What may seem like just a little repair work to many of the young people involved in doing it is actually a mammoth gesture of help to the recipients in need.
Last week, Wallingford Workcamp 2018 brought 340 young people and adults from around the country and Canada to town in order for them to donate their time, sweat and carpentry skills to help area homeowners with improvements.
“The people we’re servicing are elderly, disabled and low-income people,” explained Lorraine Westervelt, a coordinator of the program with First Congregational Church, which is working in tandem with Group Mission Trip.
“Our church has gone on a mission trip for the last 10 years,” she said, visiting out-of-the-way communities around the country that have exhibited need, including small towns in West Virginia, Pennsylvania, Michigan and New York.
“So we’ve gone elsewhere and done home repair,” she said, “and decided we wanted to bring it to our local area.”
And it turned out the need was somewhat imperative here in this region as well, for more than 100 people applied to have work done on their homes — work they either couldn’t afford or physically had no chance of getting done on their own.
“We screened them all to see which ones were doable projects for us,” Westervelt said, with the 340 participants broken up into groups of five young people and one adult.
“We have 54 different work sites that we’re working on,” she said, with work including porch repair, construction of handicap ramps, various random small carpentry projects, and boatload of both interior and exterior painting projects.
“I really love working in community service,” said Joelle Stellato, 14, of Wallingford, who participated in the Workcamp for the first year, “and I love helping people.”
“I thought this was just a really cool opportunity,” she said.
“I realize that I’m very fortunate and I want to make sure that others (can) have the equal opportunity,” she said. “I love being able to help them do what they need to do and it’s a really cool.”
Close to $30,000 in donations, including money from the individual campers and a sizable gift of $10,000 from the Wallingford Rotary Club, help fund the endeavor, which includes much-needed supplies.
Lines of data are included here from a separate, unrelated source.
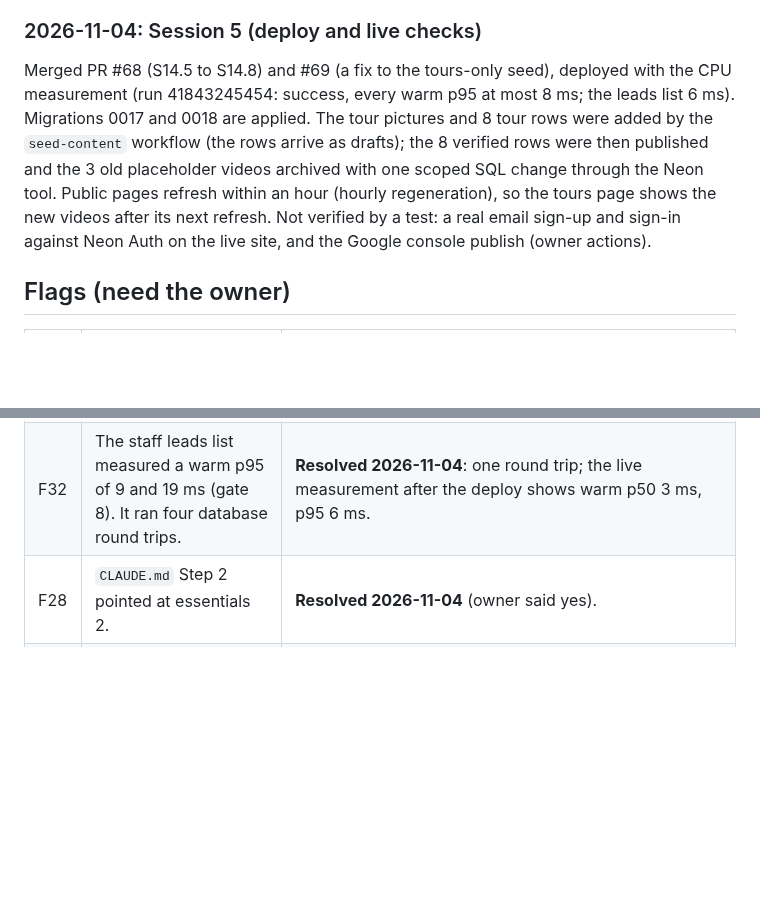
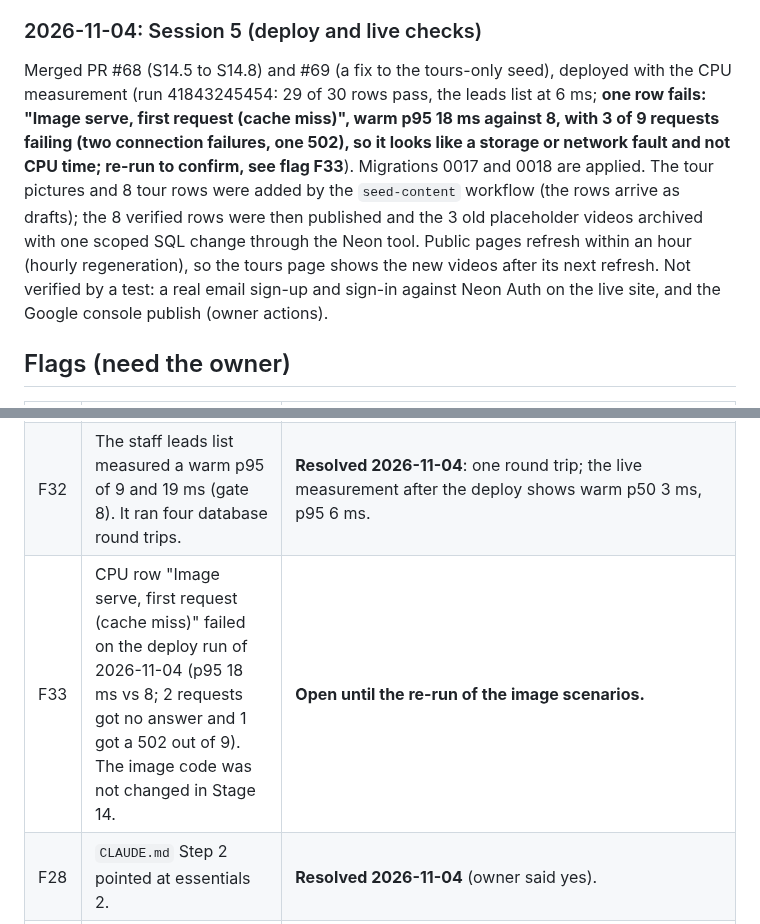
Before and after one commit to DivineGima/scollarly, a Markdown page: tracker/tracker_3.md, 2 parts joined by grey strips. GitHub-like rendering; blank space fills up the shorter version.

Commit message:
docs(tracker): record the failing image cache-miss row honestly (F33)
Co-Authored-By: Claude Sonnet 5.5 <noreply@anthropic.com>

```diff
--- a/tracker/tracker_3.md
+++ b/tracker/tracker_3.md
@@ -67,7 +67,7 @@ Built against essentials 3 and architecture 3 (PRD_3). S14.5 onboarding first (m
 
 ### 2026-11-04: Session 5 (deploy and live checks)
 
-Merged PR #68 (S14.5 to S14.8) and #69 (a fix to the tours-only seed), deployed with the CPU measurement (run 41843245454: success, every warm p95 at most 8 ms; the leads list 6 ms). Migrations 0017 and 0018 are applied. The tour pictures and 8 tour rows were added by the `seed-content` workflow (the rows arrive as drafts); the 8 verified rows were then published and the 3 old placeholder videos archived with one scoped SQL change through the Neon tool. Public pages refresh within an hour (hourly regeneration), so the tours page shows the new videos after its next refresh. Not verified by a test: a real email sign-up and sign-in against Neon Auth on the live site, and the Google console publish (owner actions).
+Merged PR #68 (S14.5 to S14.8) and #69 (a fix to the tours-only seed), deployed with the CPU measurement (run 41843245454: 29 of 30 rows pass, the leads list at 6 ms; **one row fails: "Image serve, first request (cache miss)", warm p95 18 ms against 8, with 3 of 9 requests failing (two connection failures, one 502), so it looks like a storage or network fault and not CPU time; re-run to confirm, see flag F33**). Migrations 0017 and 0018 are applied. The tour pictures and 8 tour rows were added by the `seed-content` workflow (the rows arrive as drafts); the 8 verified rows were then published and the 3 old placeholder videos archived with one scoped SQL change through the Neon tool. Public pages refresh within an hour (hourly regeneration), so the tours page shows the new videos after its next refresh. Not verified by a test: a real email sign-up and sign-in against Neon Auth on the live site, and the Google console publish (owner actions).
 
 ## Flags (need the owner)
 
@@ -81,6 +81,7 @@ Merged PR #68 (S14.5 to S14.8) and #69 (a fix to the tours-only seed), deployed
 | F30 | Email and password is on in Neon Auth with verification off. (a) Neon Auth's own public address answers email routes outside our Worker limits. (b) A stranger can register a password account on someone else's email; if that email later belongs to staff who sign in with Google, Neon may link the two. | **Repaired in code 2026-11-04 (owner asked for a repair with the tools we have).** Migration `0018_staff_no_password_login.sql`: a session whose account holds a password login (`credential` account in Neon Auth) is never resolved for the admin or owner role, so the linked-account takeover gets no staff session; staff and the owner use Google only. Checked on production: the owner has no password login. Test: `tests/integration/f30-staff-no-password.test.ts`. Students may still use unverified password accounts (they only reach their own data). **Residual, accepted:** (a) cannot be closed from our side without an email sender (Neon's shared sender is not meant for production); a stranger can still create student accounts directly at Neon, which are limited to their own data. `allow_localhost` is on in the Neon Auth settings and cannot be changed with the tools we have; recorded for the owner. If a staff member is ever locked out by this rule, the owner removes the password account in the Neon console. |
 | F31 | The page security policy allowed any https address as a frame on every page. | **Resolved in S14.6**: `frame-src` lists the YouTube privacy domain, Turnstile and the two seeded 360 tour hosts only (`src/lib/tour-hosts.ts`). |
 | F32 | The staff leads list measured a warm p95 of 9 and 19 ms (gate 8). It ran four database round trips. | **Resolved 2026-11-04**: one round trip; the live measurement after the deploy shows warm p50 3 ms, p95 6 ms. |
+| F33 | CPU row "Image serve, first request (cache miss)" failed on the deploy run of 2026-11-04 (p95 18 ms vs 8; 2 requests got no answer and 1 got a 502 out of 9). The image code was not changed in Stage 14. | **Open until the re-run of the image scenarios.** |
 | F28 | `CLAUDE.md` Step 2 pointed at essentials 2. | **Resolved 2026-11-04** (owner said yes). |
 | F29 | PRD_3 and architecture 3 were amendment texts. | **Resolved 2026-11-04** (full copies made). |
 
```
The Sheehan High School is also allowing the group to camp there for the week.
Kim Conway of Highland Lakes, N.J. has been involved with seven years and has found a great value in turning the young people on to a service mentality.
“I get enjoyment in teaching the kids about paying it forwards in service,” she said. “That’s, I guess, my sort of ministry to them, and to help guide them to do it.”
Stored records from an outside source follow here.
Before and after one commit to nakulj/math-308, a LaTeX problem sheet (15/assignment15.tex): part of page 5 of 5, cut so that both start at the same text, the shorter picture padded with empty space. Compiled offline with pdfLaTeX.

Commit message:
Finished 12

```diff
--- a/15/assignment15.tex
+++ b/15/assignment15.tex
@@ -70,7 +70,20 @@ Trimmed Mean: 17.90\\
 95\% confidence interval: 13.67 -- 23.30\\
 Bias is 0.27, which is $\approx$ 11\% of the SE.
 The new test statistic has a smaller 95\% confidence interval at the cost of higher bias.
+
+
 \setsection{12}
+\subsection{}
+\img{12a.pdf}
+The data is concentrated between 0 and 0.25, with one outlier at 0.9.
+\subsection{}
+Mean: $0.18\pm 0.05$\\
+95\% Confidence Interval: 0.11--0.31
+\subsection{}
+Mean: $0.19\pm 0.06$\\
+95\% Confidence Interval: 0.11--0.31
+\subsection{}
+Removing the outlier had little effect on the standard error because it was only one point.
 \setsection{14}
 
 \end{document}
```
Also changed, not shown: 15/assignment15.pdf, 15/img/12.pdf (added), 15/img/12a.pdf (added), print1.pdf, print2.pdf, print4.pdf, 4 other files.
Each summer, she said, conditions and experiences will vary — mainly contingent on the heat and weather — but broadly it’s a remarkably positive time for all involved.
“Doing it all together, with other people, you kind of help each other through it,” Conway said, noting the break in the extremely hot weather of several weeks ago was a gift.
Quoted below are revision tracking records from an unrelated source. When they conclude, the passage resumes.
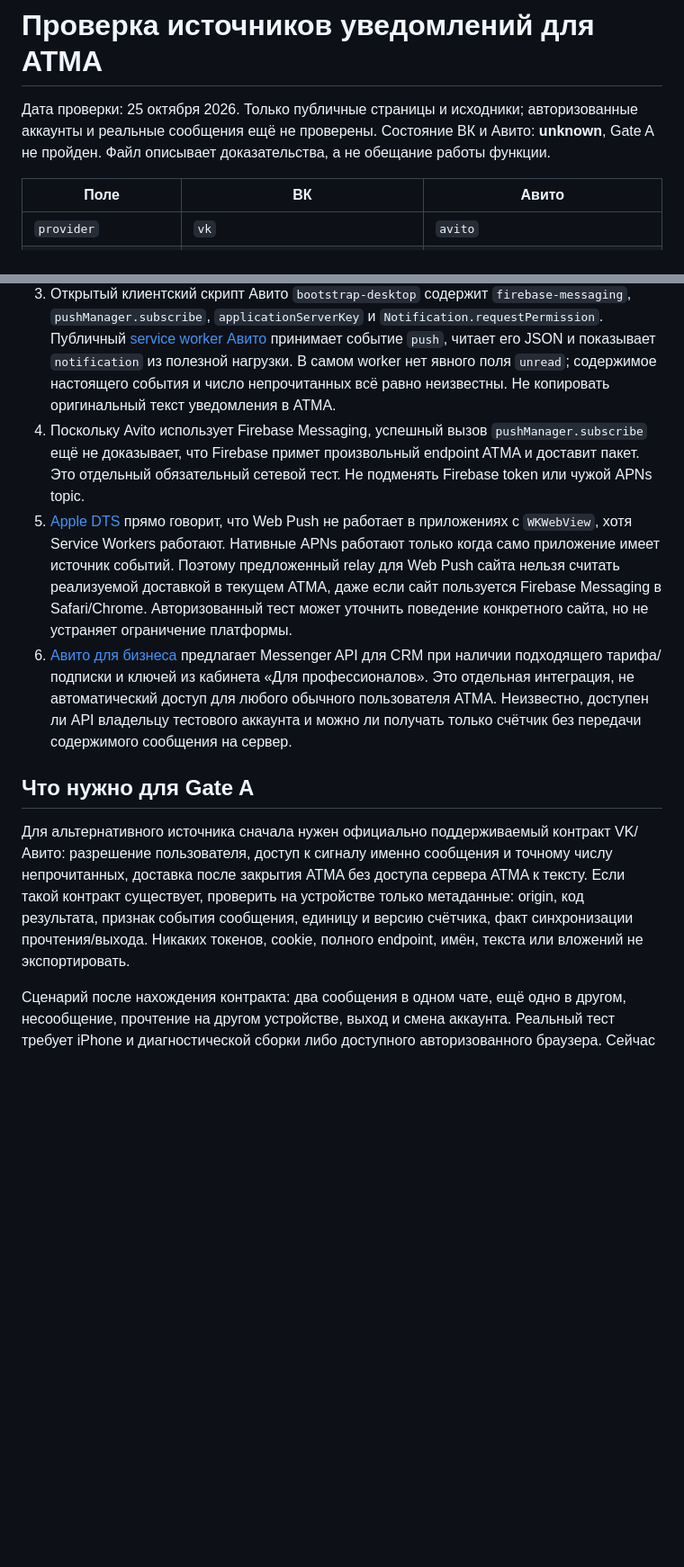
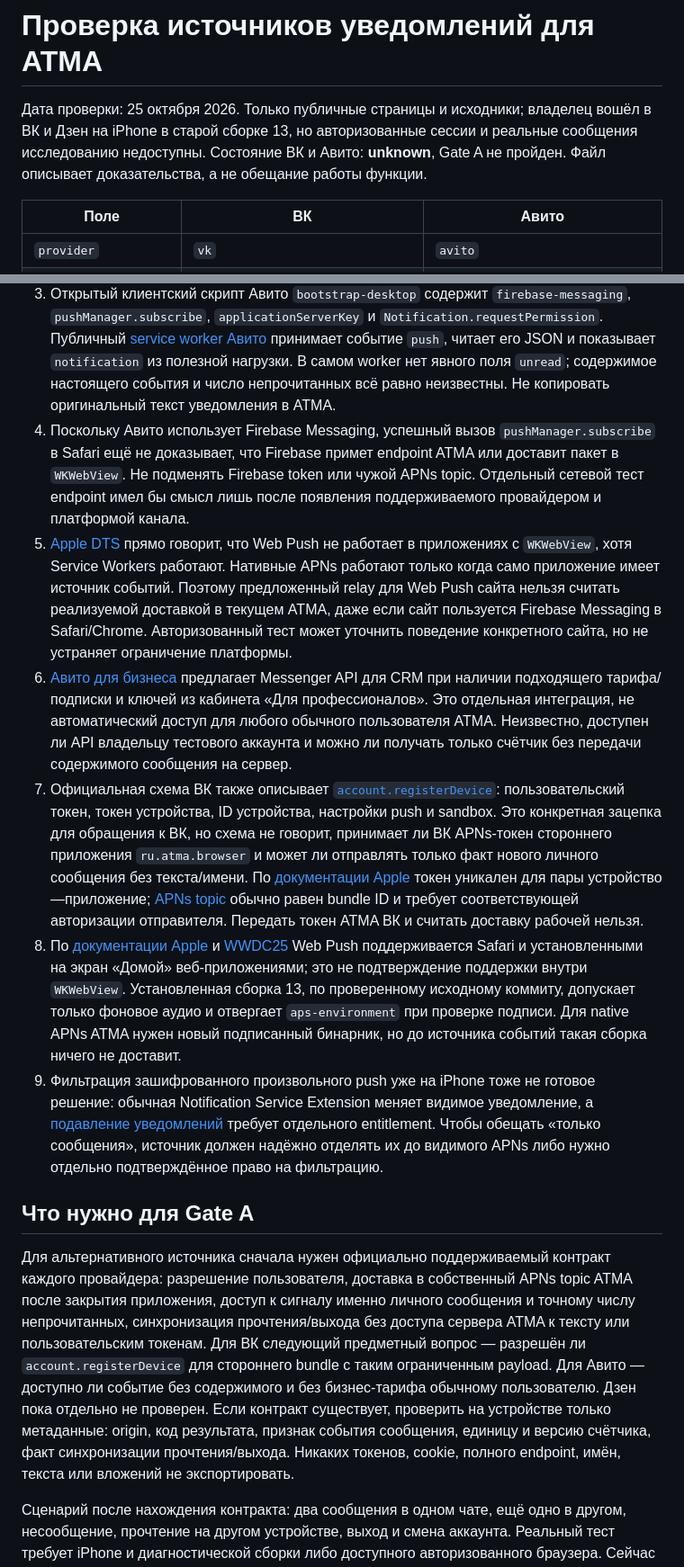
Before and after one commit to rebmx4/vatma-ios, a Markdown page: docs/research/2026-10-25-notification-provider-matrix.md, 2 parts joined by grey strips. Shown at 90% size. Rendered like a GitHub page; blank space fills up the shorter version.

Commit message:
Record provider push constraints from architecture review

```diff
--- a/docs/research/2026-10-25-notification-provider-matrix.md
+++ b/docs/research/2026-10-25-notification-provider-matrix.md
@@ -1,6 +1,6 @@
 # Проверка источников уведомлений для ATMA
 
-Дата проверки: 25 октября 2026. Только публичные страницы и исходники; авторизованные аккаунты и реальные сообщения ещё не проверены. Состояние ВК и Авито: **unknown**, Gate A не пройден. Файл описывает доказательства, а не обещание работы функции.
+Дата проверки: 25 октября 2026. Только публичные страницы и исходники; владелец вошёл в ВК и Дзен на iPhone в старой сборке 13, но авторизованные сессии и реальные сообщения исследованию недоступны. Состояние ВК и Авито: **unknown**, Gate A не пройден. Файл описывает доказательства, а не обещание работы функции.
 
 | Поле | ВК | Авито |
 |---|---|---|
@@ -24,13 +24,16 @@
 1. `https://vk.com/` перенаправляет неавторизованный запрос на `https://m.vk.com/`. В публичном `first_wave` скрипте есть обращения к `serviceWorker`, но в загруженном без входа наборе нет вызова `pushManager.subscribe` или конфигурации ключей. Сайт может загружать нужный код только после входа; отсутствие вызова в гостевом наборе ничего не доказывает о подписке авторизованного пользователя.
 2. Официальная [схема ВК `account.getCounters`](https://github.com/VKCOM/vk-api-schema/blob/master/account/methods.json) принимает **пользовательский токен**. [Объект ответа](https://github.com/VKCOM/vk-api-schema/blob/master/account/objects.json) содержит `messages` с описанием «New messages number». Это направление для альтернативы с отдельным согласием на API-доступ, а не подтверждение, что счётчик приходит с push или доступен обычной вкладке ATMA без токена.
 3. Открытый клиентский скрипт Авито `bootstrap-desktop` содержит `firebase-messaging`, `pushManager.subscribe`, `applicationServerKey` и `Notification.requestPermission`. Публичный [service worker Авито](https://www.avito.ru/firebase-messaging-sw.js) принимает событие `push`, читает его JSON и показывает `notification` из полезной нагрузки. В самом worker нет явного поля `unread`; содержимое настоящего события и число непрочитанных всё равно неизвестны. Не копировать оригинальный текст уведомления в ATMA.
-4. Поскольку Avito использует Firebase Messaging, успешный вызов `pushManager.subscribe` ещё не доказывает, что Firebase примет произвольный endpoint ATMA и доставит пакет. Это отдельный обязательный сетевой тест. Не подменять Firebase token или чужой APNs topic.
+4. Поскольку Авито использует Firebase Messaging, успешный вызов `pushManager.subscribe` в Safari ещё не доказывает, что Firebase примет endpoint ATMA или доставит пакет в `WKWebView`. Не подменять Firebase token или чужой APNs topic. Отдельный сетевой тест endpoint имел бы смысл лишь после появления поддерживаемого провайдером и платформой канала.
 5. [Apple DTS](https://developer.apple.com/forums/thread/760767) прямо говорит, что Web Push не работает в приложениях с `WKWebView`, хотя Service Workers работают. Нативные APNs работают только когда само приложение имеет источник событий. Поэтому предложенный relay для Web Push сайта нельзя считать реализуемой доставкой в текущем ATMA, даже если сайт пользуется Firebase Messaging в Safari/Chrome. Авторизованный тест может уточнить поведение конкретного сайта, но не устраняет ограничение платформы.
 6. [Авито для бизнеса](https://avito.akamaized.net/business/tools/messenger) предлагает Messenger API для CRM при наличии подходящего тарифа/подписки и ключей из кабинета «Для профессионалов». Это отдельная интеграция, не автоматический доступ для любого обычного пользователя ATMA. Неизвестно, доступен ли API владельцу тестового аккаунта и можно ли получать только счётчик без передачи содержимого сообщения на сервер.
+7. Официальная схема ВК также описывает [`account.registerDevice`](https://github.com/VKCOM/vk-api-schema/blob/master/account/methods.json): пользовательский токен, токен устройства, ID устройства, настройки push и sandbox. Это конкретная зацепка для обращения к ВК, но схема не говорит, принимает ли ВК APNs-токен стороннего приложения `ru.atma.browser` и может ли отправлять только факт нового личного сообщения без текста/имени. По [документации Apple](https://developer.apple.com/documentation/usernotifications/registering-your-app-with-apns) токен уникален для пары устройство—приложение; [APNs topic](https://developer.apple.com/documentation/usernotifications/sending-notification-requests-to-apns) обычно равен bundle ID и требует соответствующей авторизации отправителя. Передать токен ATMA ВК и считать доставку рабочей нельзя.
+8. По [документации Apple](https://developer.apple.com/documentation/usernotifications/sending-web-push-notifications-in-web-apps-and-browsers) и [WWDC25](https://developer.apple.com/videos/play/wwdc2025/235/) Web Push поддерживается Safari и установленными на экран «Домой» веб-приложениями; это не подтверждение поддержки внутри `WKWebView`. Установленная сборка 13, по проверенному исходному коммиту, допускает только фоновое аудио и отвергает `aps-environment` при проверке подписи. Для native APNs ATMA нужен новый подписанный бинарник, но до источника событий такая сборка ничего не доставит.
+9. Фильтрация зашифрованного произвольного push уже на iPhone тоже не готовое решение: обычная Notification Service Extension меняет видимое уведомление, а [подавление уведомлений](https://developer.apple.com/documentation/bundleresources/entitlements/com.apple.developer.usernotifications.filtering) требует отдельного entitlement. Чтобы обещать «только сообщения», источник должен надёжно отделять их до видимого APNs либо нужно отдельно подтверждённое право на фильтрацию.
 
 ## Что нужно для Gate A
 
-Для альтернативного источника сначала нужен официально поддерживаемый контракт VK/Авито: разрешение пользователя, доступ к сигналу именно сообщения и точному числу непрочитанных, доставка после закрытия ATMA без доступа сервера ATMA к тексту. Если такой контракт существует, проверить на устройстве только метаданные: origin, код результата, признак события сообщения, единицу и версию счётчика, факт синхронизации прочтения/выхода. Никаких токенов, cookie, полного endpoint, имён, текста или вложений не экспортировать.
+Для альтернативного источника сначала нужен официально поддерживаемый контракт каждого провайдера: разрешение пользователя, доставка в собственный APNs topic ATMA после закрытия приложения, доступ к сигналу именно личного сообщения и точному числу непрочитанных, синхронизация прочтения/выхода без доступа сервера ATMA к тексту или пользовательским токенам. Для ВК следующий предметный вопрос — разрешён ли `account.registerDevice` для стороннего bundle с таким ограниченным payload. Для Авито — доступно ли событие без содержимого и без бизнес-тарифа обычному пользователю. Дзен пока отдельно не проверен. Если контракт существует, проверить на устройстве только метаданные: origin, код результата, признак события сообщения, единицу и версию счётчика, факт синхронизации прочтения/выхода. Никаких токенов, cookie, полного endpoint, имён, текста или вложений не экспортировать.
 
 Сценарий после нахождения контракта: два сообщения в одном чате, ещё одно в другом, несообщение, прочтение на другом устройстве, выход и смена аккаунта. Реальный тест требует iPhone и диагностической сборки либо доступного авторизованного браузера. Сейчас инструмент компьютерного браузера сообщил `No browser is available`; пользователь получил инструкцию войти внутри ATMA на iPhone. Один только вход в существующую сборку не даёт фоновых уведомлений и не снимает ограничение `WKWebView`. Гостевые страницы не устанавливают ни `blocked`, ни `verified` для провайдерского API.
 
```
“I know it’s gonna be pretty hot and some hard labor,” admitted Anna Sorenson, a 17-year old from Saratoga Springs, N.Y., “but it’ll be worth it to help out those people who can’t afford home imrpovements and can really just better their lives.”
“It’s just nice to know that you can give up your time to help other people that wouldn’t have access to this kind of thing otherwise,” she said, “and it’s really meaningful to do it through your church with a bunch of other people who are here to help people through God.”
Westervelt said the experience is “remarkable” for a variety of reasons, including the reaction of the people being helped.
“The residents are generally people who don’t get to interact with youth a lot (and) the transformation that happens both with their houses and with their souls,” she said, is astounding.
Conway said that the general take-away from the Workcamp — at least as far as most of the young people she has worked with are concerned — is how surprised they are by the amount of appreciation they receive.
“They’re in awe, I want to say. They think that they’ve done nothing and they’ll come up to me and say, ‘It was really no big deal, but the people were just constantly thanking me,’” Conway said.
“So they’re just overwhelmed with the gratefulness,” she said. “The simplest task means the world to people.”